With the death last week of Yale surgeon Dr. Sherwin Nuland, the New York Times obituary credited his 1993 best-selling book, “How We Die,” with being the catalyst that spurred many conversations about end-of-life care.
Yet 20 years later, many doctors still have a hard time initiating such conversations with their patients, especially those dying before their time from, say, metastatic cancer. Evidence of this comes from a troubling new Dana-Farber Cancer Institute study, which found that more than half of end-stage cancer patients receive chemotherapy during the last few months of their life, and those who received such treatment were more likely to die in a hospital intensive care unit, hooked to a ventilator, rather than at home as they would have preferred.
These patients were also less likely to have discussed their end of life wishes with their oncologist compared with other end-stage cancer patients who opted not to continue chemotherapy, according to the study of 386 terminally ill cancer patients published last Tuesday in the British Medical Journal.
“There’s a subtle dance that happens between oncologist and patient,” said study leader Dr. Alexi Wright, “where doctors don’t want to broach the subject of dying because it makes those patients think we’re giving up on them.”

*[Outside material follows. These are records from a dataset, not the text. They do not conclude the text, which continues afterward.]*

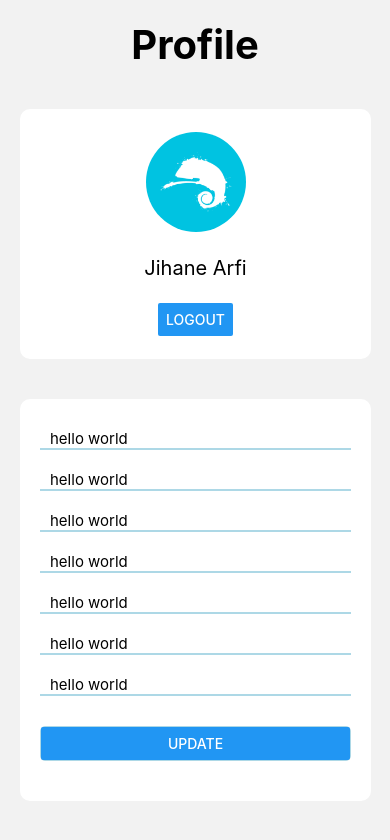
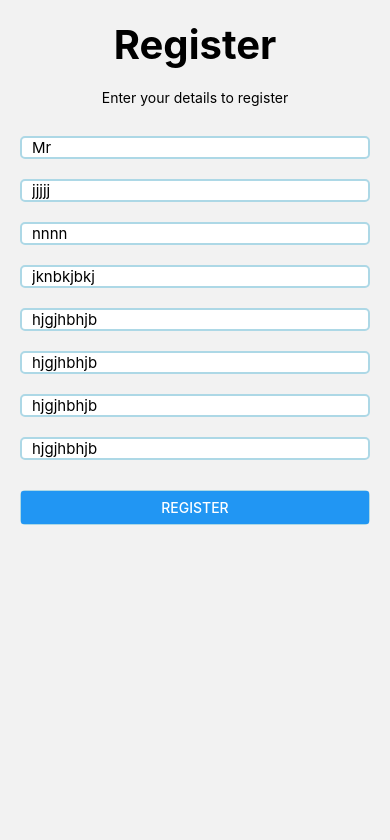
Before and after one commit to jihaneCameleon/test_auth, a React Native app: screen / in a window 390 px wide. Shown: the top 840 px of the page. Built offline with nearby package versions, Linux system fonts and the light colour scheme.

Commit message:
ajouter le api

```diff
--- a/App.js
+++ b/App.js
@@ -17,22 +17,27 @@ export default function App() {
   return (
     <NavigationContainer>
       <Stack.Navigator>
+
+
+      <Stack.Screen
+          options={{headerShown: false}}
+          name="Register"
+          component={Register}
+        />
+
         <Stack.Screen
           options={{headerShown: false}}
           name="Profile"
           component={Profile}
         />
+
         <Stack.Screen
           options={{headerShown: false}}
           name="Login"
           component={Login}
         />
 
-        <Stack.Screen
-          options={{headerShown: false}}
-          name="Register"
-          component={Register}
-        />
+
       </Stack.Navigator>
     </NavigationContainer>
   );
--- a/components/Button.js
+++ b/components/Button.js
@@ -4,7 +4,7 @@ import React from "react";
 const FormButton = props => {
   return (
     <View style={styles.container}>
-      <Button style={styles.btn}  title={props.title} />
+      <Button style={styles.btn} onPress={props.onPress}  title={props.title} />
     </View>
   );
 };
--- a/components/TextInput.js
+++ b/components/TextInput.js
@@ -9,6 +9,7 @@ const Input = props => {
         keyboardType={props.type}
         autoComplete={props.autoComplete}
         value={props.value}
+        onChangeText={props.onChangeText}
       />
     </View>
   );
--- a/package.json
+++ b/package.json
@@ -13,6 +13,7 @@
     "@react-native-community/masked-view": "^0.1.11",
     "@react-navigation/native": "^6.0.10",
     "@react-navigation/stack": "^6.2.1",
+    "axios": "^0.26.1",
     "react": "17.0.2",
     "react-native": "0.68.1",
     "react-native-gesture-handler": "^2.4.1",
--- a/screens/Login.js
+++ b/screens/Login.js
@@ -1,9 +1,34 @@
 import {View, Text, StyleSheet, SafeAreaView, ScrollView} from 'react-native';
-import React from 'react';
+import React,{useState} from 'react';
 import Input from '../components/TextInput';
 import FormButton from '../components/Button';
 
 const Register = () => {
+
+  const [email,setEmail]=useState('');
+  const [password,setPassword]=useState('');
+
+  const [message,setMessage]=useState({
+    text:'',
+    color:''
+  });
+
+  const inputHandler= () =>{
+
+  if(!email.trim()){
+    setMessage({text:'Please set a valid email',color:'red'});
+  }
+
+  else if(!password.trim()){
+    setMessage({text:'Please set a valid password',color:'red'});
+  }
+
+  else{
+    setMessage({text:"you are successfully registered",color:'green'})
+  }
+
+  }
+
   return (
     <SafeAreaView style={styles.screen}>
       <ScrollView>
@@ -12,9 +37,11 @@ const Register = () => {
           <Text style={styles.text}>Enter your details to login</Text>
         </View>
         <View style={styles.inputContainer}>
-          <Input placeholder="Email" type="default" autoComplete="email" />
-          <Input placeholder="Password" type="default" autoComplete="password" />
-          <FormButton title="Login" />
+        <Text style={{color:message.color}}>{message.text}</Text>
+          <Input placeholder="Email" type="default" autoComplete="email" style={styles.input} value={email} onChangeText={value=>setEmail(value)} />
+          <Input placeholder="Password" type="default" autoComplete="password" style={styles.input} value={password} onChangeText={value=>setPassword(value)} />
+          <FormButton title="Login" onPress={inputHandler} />
+
         </View>
       </ScrollView>
     </SafeAreaView>
--- a/screens/Profile.js
+++ b/screens/Profile.js
@@ -1,9 +1,63 @@
 import {View, Text, StyleSheet, SafeAreaView, ScrollView, Image, Button} from 'react-native';
-import React from 'react';
+import React,{useState} from 'react';
 import Input from '../components/TextInput';
 import FormButton from '../components/Button';
 
 const Profile = () => {
+
+  const [civilite,setCivilite]=useState('');
+  const [nom,setNom]=useState('');
+  const [prenom,setPrenom]=useState('');
+  const [email,setEmail]=useState('');
+  const [password,setPassword]=useState('');
+  const [photo,setPhoto]=useState('');
+  const [ville,setVille]=useState('');
+  const [adresse,setAdresse]=useState('');
+
+  const [message,setMessage]=useState({
+    text:'',
+    color:''
+  });
+
+  const inputHandler= () =>{
+    if(!civilite.trim()){
+    setMessage({text:'Please set a valid civilite' ,color:'red'});
+  }
+
+  else if(!nom.trim()){
+    setMessage({text:'Please set a valid nom' ,color:'red'});
+  }
+
+  else if(!prenom.trim()){
+    setMessage({text:'Please set a valid prenom' ,color:'red'});
+  }
+
+  else if(!email.trim()){
+    setMessage({text:'Please set a valid email',color:'red'});
+  }
+
+  else if(!password.trim()){
+    setMessage({text:'Please set a valid password',color:'red'});
+  }
+
+  else if(!photo.trim()){
+    setMessage({text:'Please set a valid photo',color:'red'});
+  }
+
+  else if(!ville.trim()){
+    setMessage({text:'Please set a valid ville',color:'red'});
+  }
+
+  else if(!adresse.trim()){
+    setMessage({text:'Please set a valid adresse',color:'red'});
+  }
+
+  else{
+    setMessage({text:"you are successfully registered",color:'green'})
+  }
+
+  }
+
   return (
     <SafeAreaView style={styles.screen}>
       <ScrollView>
@@ -19,22 +73,16 @@ const Profile = () => {
         </View>
         <View style={styles.cardBody}>
           <View style={styles.inputContainer}>
-            <Input placeholder="Nom" type="default" autoComplete="name" value="hello world" style={styles.input} />
-            <Input placeholder="Prenom" type="default" autoComplete="name" value="hello world" style={styles.input} />
-            <Input placeholder="Email" type="default" autoComplete="email" value="hello world" style={styles.input} />
-            <Input
-              placeholder="Password"
-              type="default"
-              autoComplete="password"
-            value="hello world" style={styles.input} />
-            <Input placeholder="Photo" type="default" autoComplete="name" value="hello world" style={styles.input} />
-            <Input placeholder="Ville" type="default" autoComplete="name" value="hello world" style={styles.input} />
-            <Input
-              placeholder="Adresse"
-              type="default"
-              autoComplete="street-address"
-            value="hello world" style={styles.input} />
-            <FormButton title="Update" value="hello world" />
+          <Text style={{color:message.color}}>{message.text}</Text>
+          <Input placeholder="Civilite" type="default" autoComplete="name" style={styles.input} value={civilite} onChangeText={value=>setCivilite(value)} />
+          <Input placeholder="Nom" type="default" autoComplete="name" style={styles.input} value={nom} onChangeText={value=>setNom(value)} />
+          <Input placeholder="Prenom" type="default" autoComplete="name" style={styles.input} value={prenom} onChangeText={value=>setPrenom(value)} />
+          <Input placeholder="Email" type="default" autoComplete="email" style={styles.input} value={email} onChangeText={value=>setEmail(value)} />
+          <Input placeholder="Password" type="default" autoComplete="password" style={styles.input} value={password} onChangeText={value=>setPassword(value)} />
+          <Input placeholder="Photo" type="default" autoComplete="name" style={styles.input} value={photo} onChangeText={value=>setPhoto(value)} />
+          <Input placeholder="Ville" type="default" autoComplete="name" style={styles.input} value={ville} onChangeText={value=>setVille(value)} />
+          <Input placeholder="Adresse" type="default" autoComplete="street-address" style={styles.input} value={adresse} onChangeText={value=>setAdresse(value)} />
+          <FormButton title="Update" onPress={inputHandler} />
           </View>
         </View>
       </ScrollView>
--- a/screens/Register.js
+++ b/screens/Register.js
@@ -1,9 +1,123 @@
 import {View, Text, StyleSheet, SafeAreaView, ScrollView} from 'react-native';
-import React from 'react'
-import Input from '../components/TextInput'
+import React,{useState} from 'react';
+import Input from '../components/TextInput';
 import FormButton from '../components/Button';
+import deviceStorage from '../services/deviceStorage';
+import axios from 'axios';
 
 const Register = () => {
+
+  const [civilite,setCivilite]=useState('');
+  const [nom,setNom]=useState('');
+  const [prenom,setPrenom]=useState('');
+  const [email,setEmail]=useState('');
+  const [password,setPassword]=useState('');
+  const [photo,setPhoto]=useState('');
+  const [ville,setVille]=useState('');
+  const [adresse,setAdresse]=useState('');
+
+  const [message,setMessage]=useState({
+    text:'',
+    color:''
+  });
+
+  const [error,setError]=useState({
+    error:'',
+    loading:true
+  })
+
+  const inputHandler= () =>{
+  //   if(!civilite.trim()){
+  //   setMessage({text:'Please set a valid civilite' ,color:'red'});
+  // }
+
+  // else if(!nom.trim()){
+  //   setMessage({text:'Please set a valid nom' ,color:'red'});
+  // }
+
+  // else if(!prenom.trim()){
+  //   setMessage({text:'Please set a valid prenom' ,color:'red'});
+  // }
+
+  // else if(!email.trim()){
+  //   setMessage({text:'Please set a valid email',color:'red'});
+  // }
+
+  // else if(!password.trim()){
+  //   setMessage({text:'Please set a valid password',color:'red'});
+  // }
+
+  // else if(!photo.trim()){
+  //   setMessage({text:'Please set a valid photo',color:'red'});
+  // }
+
+  // else if(!ville.trim()){
+  //   setMessage({text:'Please set a valid ville',color:'red'});
+  // }
+
+  // else if(!adresse.trim()){
+  //   setMessage({text:'Please set a valid adresse',color:'red'});
+  // }
+
+  // else{
+    // axios.post("localhost/api/register.php",{
+    //   user: {
+    //     civilite: civilite,
+    //     nom:nom,
+    //     prenom:prenom,
+    //     email,email,
+    //     password: password,
+    //     photo:photo,
+    //     ville:ville,
+    //     adresse:adresse
+    //   }
+    // },)
+    // .then((response) => {
+    //   console.log(response)
+    // })
+    // .catch((error) => {
+    //    // Handle returned errors here
+    // });
+
+
+    const url="http://192.168.137.1:80/api/register.php";
+    const headers={
+      'Accept':'application/json',
+      'Content-Type':'application.json'
+    }
+
+    const data={
+      civilite: 'mr',
+        nom:'jIHANE',
+        prenom:'arfi',
+        email:'dnfnfnfnfnf',
+        password: 'password',
+        photo:'photo',
+        ville:'ville',
+        adresse:'adresse'
+    }
+    fetch(url,
+      {
+        method:'POST',
+        headers:headers,
+        body:JSON.stringify(data)
+      }
+      )
+      .then((response)=>response.json())
+      .then((response)=>{
+        alert(response[0].message);
+        alert(response)
+      })
+      .catch((err)=>{
+        alert("error"+err);
+      })
+
+
+
+}
+
+
+
   return (
     <SafeAreaView style={styles.screen}>
       <ScrollView>
@@ -12,14 +126,16 @@ const Register = () => {
           <Text style={styles.text}>Enter your details to register</Text>
         </View>
         <View style={styles.inputContainer}>
-          <Input placeholder="Nom" type="default" autoComplete="name" style={input} />
-          <Input placeholder="Prenom" type="default" autoComplete="name" style={input} />
-          <Input placeholder="Email" type="default" autoComplete="email" style={input} />
-          <Input placeholder="Password" type="default" autoComplete="password" style={input} />
-          <Input placeholder="Photo" type="default" autoComplete="name" style={input} />
-          <Input placeholder="Ville" type="default" autoComplete="name" style={input} />
-          <Input placeholder="Adresse" type="default" autoComplete="street-address" style={input} />
-          <FormButton title="Register" />
+        <Text >{message.text}</Text>
+          <Input placeholder="Civilite" type="default" autoComplete="name" style={styles.input} value="Mr" onChangeText={value=>setCivilite(value)} />
+          <Input placeholder="Nom" type="default" autoComplete="name" style={styles.input} value="jjjjj" onChangeText={value=>setNom(value)} />
+          <Input placeholder="Prenom" type="default" autoComplete="name" style={styles.input} value="nnnn" onChangeText={value=>setPrenom(value)} />
+          <Input placeholder="Email" type="default" autoComplete="email" style={styles.input} value="jknbkjbkj" onChangeText={value=>setEmail(value)} />
+          <Input placeholder="Password" type="default" autoComplete="password" style={styles.input} value="hjgjhbhjb" onChangeText={value=>setPassword(value)} />
+          <Input placeholder="Photo" type="default" autoComplete="name" style={styles.input} value="hjgjhbhjb" onChangeText={value=>setPhoto(value)} />
+          <Input placeholder="Ville" type="default" autoComplete="name" style={styles.input} value="hjgjhbhjb" onChangeText={value=>setVille(value)} />
+          <Input placeholder="Adresse" type="default" autoComplete="street-address" style={styles.input} value="hjgjhbhjb" onChangeText={value=>setAdresse(value)} />
+          <FormButton title="Register" onPress={inputHandler} />
         </View>
       </ScrollView>
     </SafeAreaView>
--- /dev/null
+++ b/services/deviceStorage.js
@@ -0,0 +1,11 @@
+const deviceStorage = {
+
+    async saveItem(key, value) {
+      try {
+        await AsyncStorage.setItem(key, value);
+      } catch (error) {
+        console.log('AsyncStorage Error: ' + error.message);
+      }
+}
+
+}
```
Also changed, not shown: 2 other files (tests, documents, lock files or other folders).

She and her colleagues found that chemotherapy didn’t prolong survival but did increase the likelihood of a more medicalized death: 65 percent of those on cancer drugs died in their preferred place compared with 80 percent of those who stopped treatments.